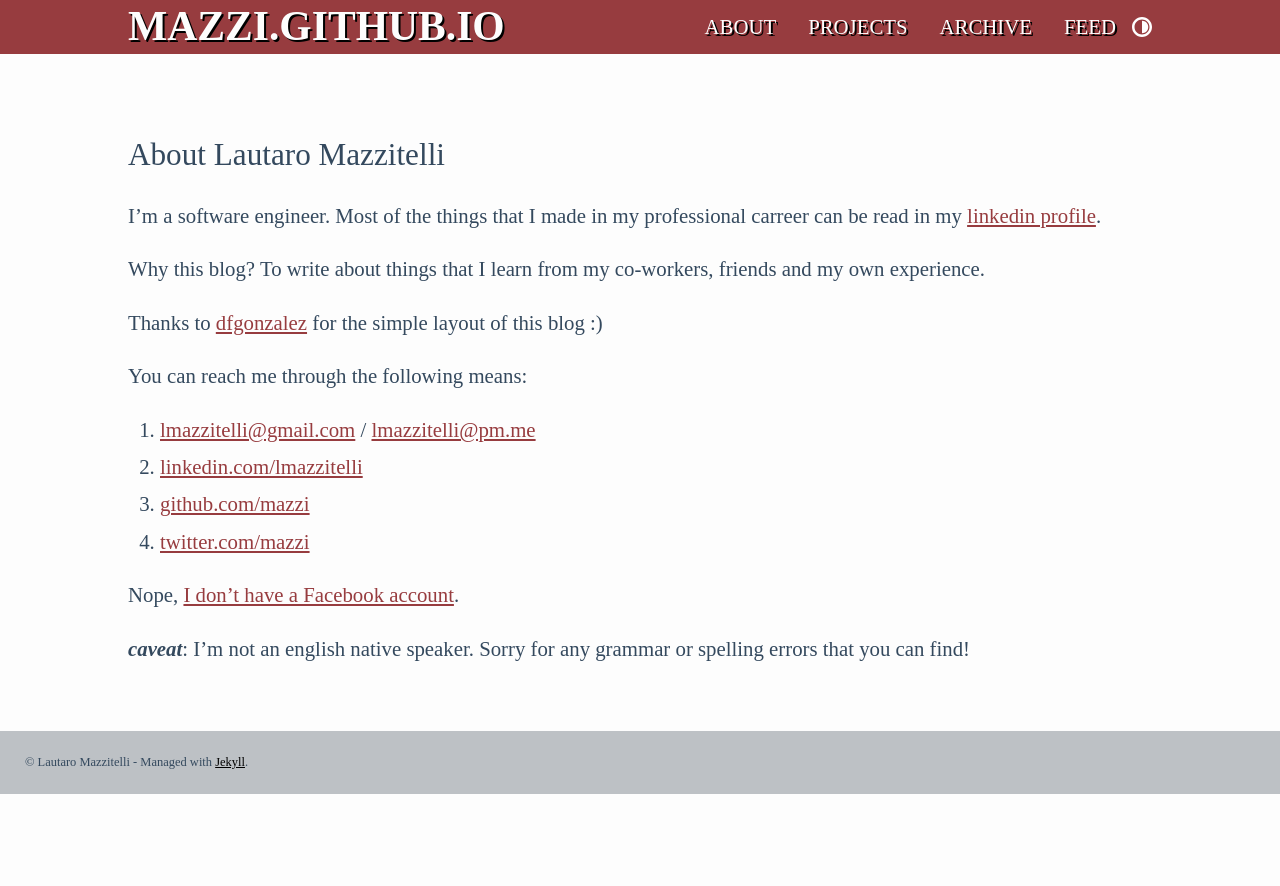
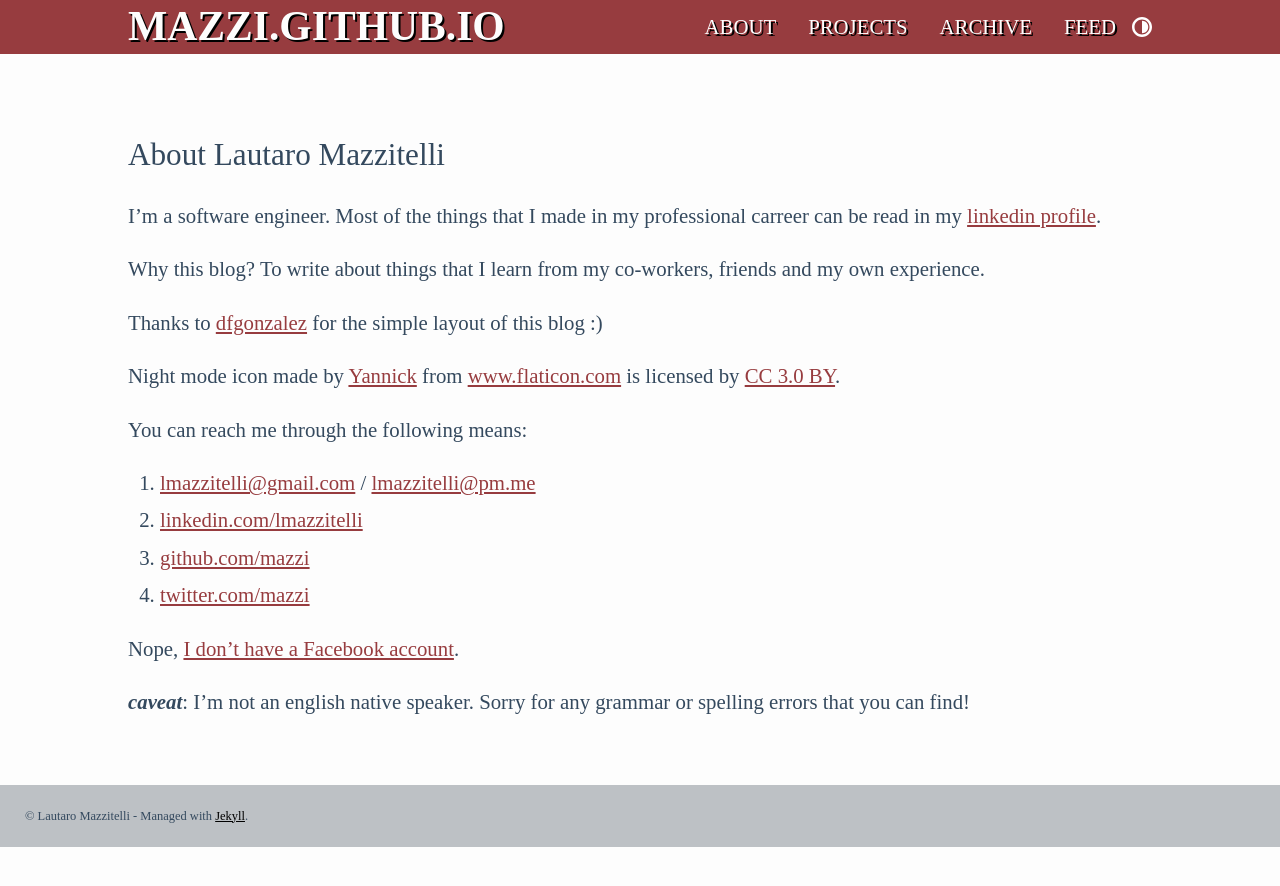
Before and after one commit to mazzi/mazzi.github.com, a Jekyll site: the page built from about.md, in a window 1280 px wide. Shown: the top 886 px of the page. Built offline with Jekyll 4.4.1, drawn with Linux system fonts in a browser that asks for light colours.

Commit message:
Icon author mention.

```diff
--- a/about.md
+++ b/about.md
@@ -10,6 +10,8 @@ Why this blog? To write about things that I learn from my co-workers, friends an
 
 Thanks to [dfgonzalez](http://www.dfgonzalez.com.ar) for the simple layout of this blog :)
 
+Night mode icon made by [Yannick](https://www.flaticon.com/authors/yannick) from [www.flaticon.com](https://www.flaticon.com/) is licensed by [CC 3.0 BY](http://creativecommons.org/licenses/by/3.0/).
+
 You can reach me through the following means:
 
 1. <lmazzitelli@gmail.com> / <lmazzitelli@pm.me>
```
* * *
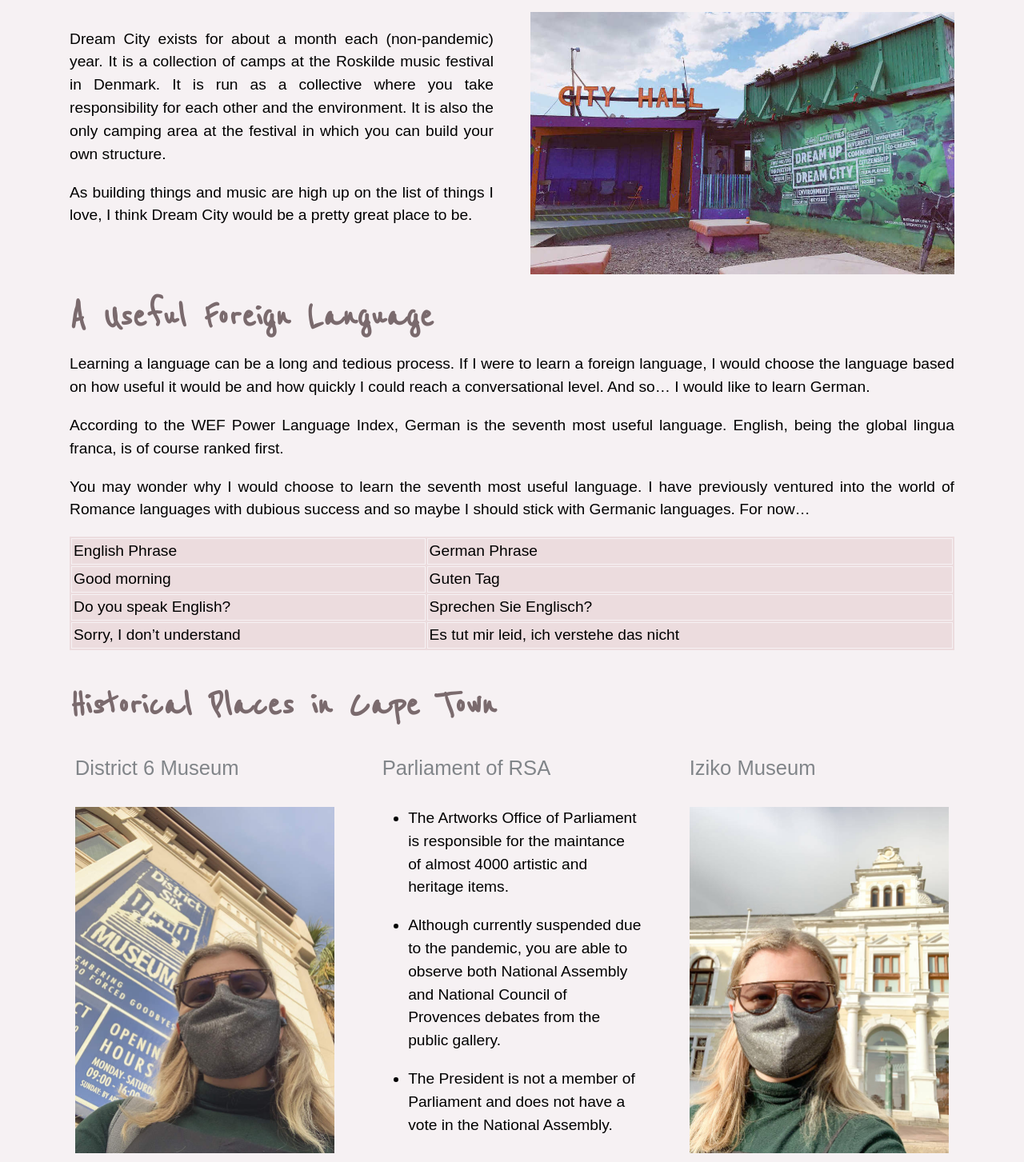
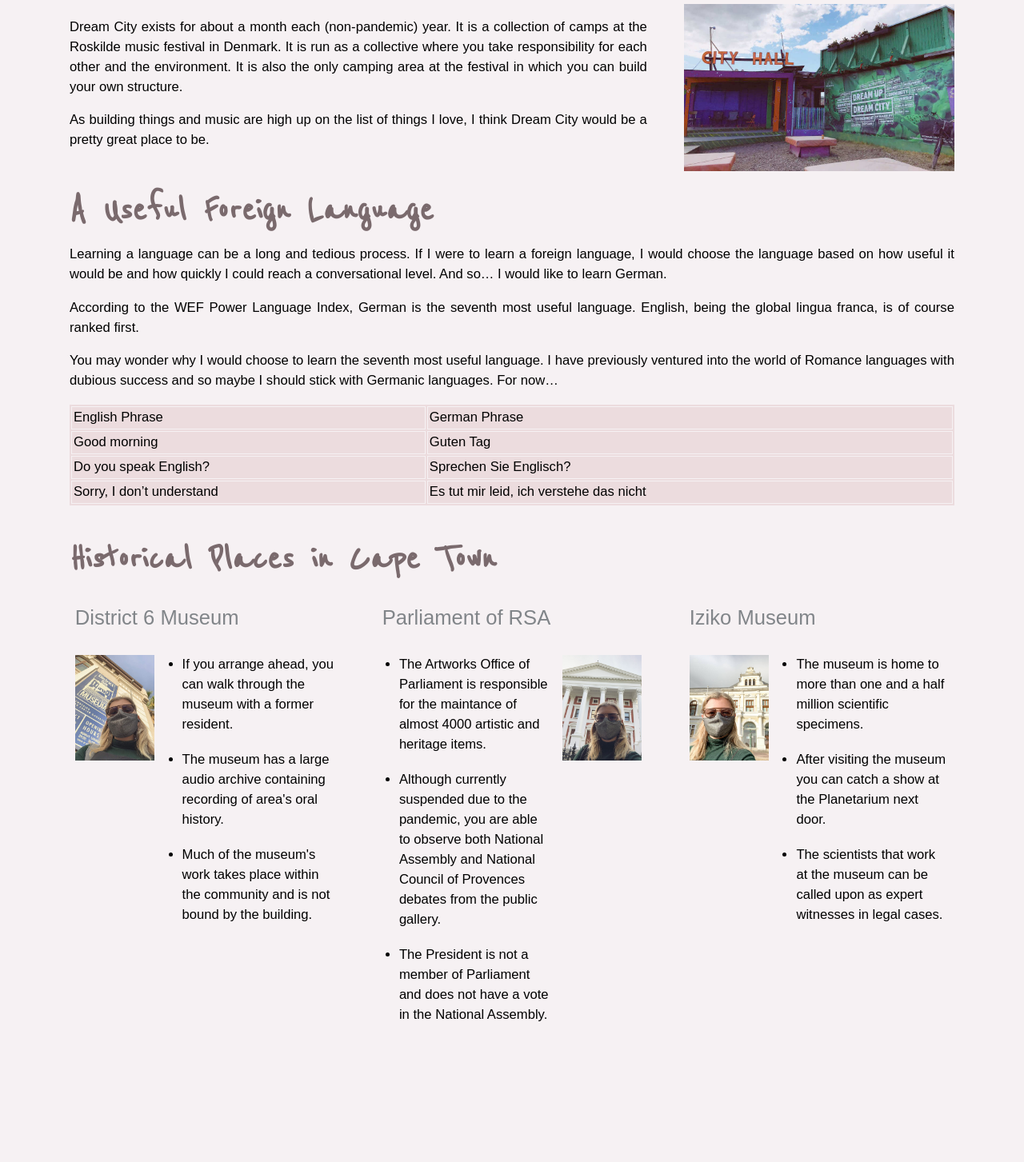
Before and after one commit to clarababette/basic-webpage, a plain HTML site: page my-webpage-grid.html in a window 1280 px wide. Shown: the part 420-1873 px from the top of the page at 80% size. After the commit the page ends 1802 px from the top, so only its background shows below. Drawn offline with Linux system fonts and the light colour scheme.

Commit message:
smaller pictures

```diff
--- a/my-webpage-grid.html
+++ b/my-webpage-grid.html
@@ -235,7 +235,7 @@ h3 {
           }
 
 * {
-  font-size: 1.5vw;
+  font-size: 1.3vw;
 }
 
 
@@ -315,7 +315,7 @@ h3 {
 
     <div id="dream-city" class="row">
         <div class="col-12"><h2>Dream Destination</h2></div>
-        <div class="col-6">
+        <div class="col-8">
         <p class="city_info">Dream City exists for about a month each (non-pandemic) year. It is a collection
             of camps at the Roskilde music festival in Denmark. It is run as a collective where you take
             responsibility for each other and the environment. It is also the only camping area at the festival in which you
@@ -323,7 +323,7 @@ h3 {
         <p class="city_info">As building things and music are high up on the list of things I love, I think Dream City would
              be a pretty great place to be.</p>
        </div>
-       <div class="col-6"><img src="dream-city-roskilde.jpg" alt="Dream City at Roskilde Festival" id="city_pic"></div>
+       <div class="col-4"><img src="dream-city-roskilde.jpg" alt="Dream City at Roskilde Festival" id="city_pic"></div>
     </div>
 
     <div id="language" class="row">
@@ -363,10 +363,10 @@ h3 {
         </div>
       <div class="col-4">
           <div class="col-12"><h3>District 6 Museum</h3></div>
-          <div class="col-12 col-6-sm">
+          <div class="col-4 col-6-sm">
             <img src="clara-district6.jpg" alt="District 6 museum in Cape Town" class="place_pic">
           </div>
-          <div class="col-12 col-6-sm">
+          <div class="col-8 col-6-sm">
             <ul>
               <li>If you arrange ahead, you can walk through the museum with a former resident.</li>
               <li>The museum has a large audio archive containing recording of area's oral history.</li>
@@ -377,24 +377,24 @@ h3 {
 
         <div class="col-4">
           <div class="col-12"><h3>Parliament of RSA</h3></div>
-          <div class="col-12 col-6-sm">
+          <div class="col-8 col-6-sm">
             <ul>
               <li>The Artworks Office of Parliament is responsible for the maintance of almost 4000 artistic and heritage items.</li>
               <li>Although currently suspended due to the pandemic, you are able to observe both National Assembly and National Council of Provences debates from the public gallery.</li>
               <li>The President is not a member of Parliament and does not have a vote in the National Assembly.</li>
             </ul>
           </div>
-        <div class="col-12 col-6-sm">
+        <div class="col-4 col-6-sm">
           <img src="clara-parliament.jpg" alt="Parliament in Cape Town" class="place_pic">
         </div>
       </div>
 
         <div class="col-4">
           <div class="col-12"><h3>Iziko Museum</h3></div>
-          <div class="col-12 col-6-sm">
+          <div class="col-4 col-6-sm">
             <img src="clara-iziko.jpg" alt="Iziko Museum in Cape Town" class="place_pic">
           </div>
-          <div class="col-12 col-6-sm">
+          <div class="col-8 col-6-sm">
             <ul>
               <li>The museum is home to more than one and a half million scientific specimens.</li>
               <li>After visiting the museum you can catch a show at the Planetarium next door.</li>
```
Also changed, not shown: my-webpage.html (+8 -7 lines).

*Problem to solve*:
Go over the listing above and return each line with "about".

*Reply to the task*:
Before and after one commit to mazzi/mazzi.github.com, a Jekyll site: the page built from about.md, in a window 1280 px wide. Shown: the top 886 px of the page. Built offline with Jekyll 4.4.1, drawn with Linux system fonts in a browser that asks for light colours.
--- a/about.md
+++ b/about.md
@@ -10,6 +10,8 @@ Why this blog? To write about things that I learn from my co-workers, friends an
         <p class="city_info">Dream City exists for about a month each (non-pandemic) year. It is a collection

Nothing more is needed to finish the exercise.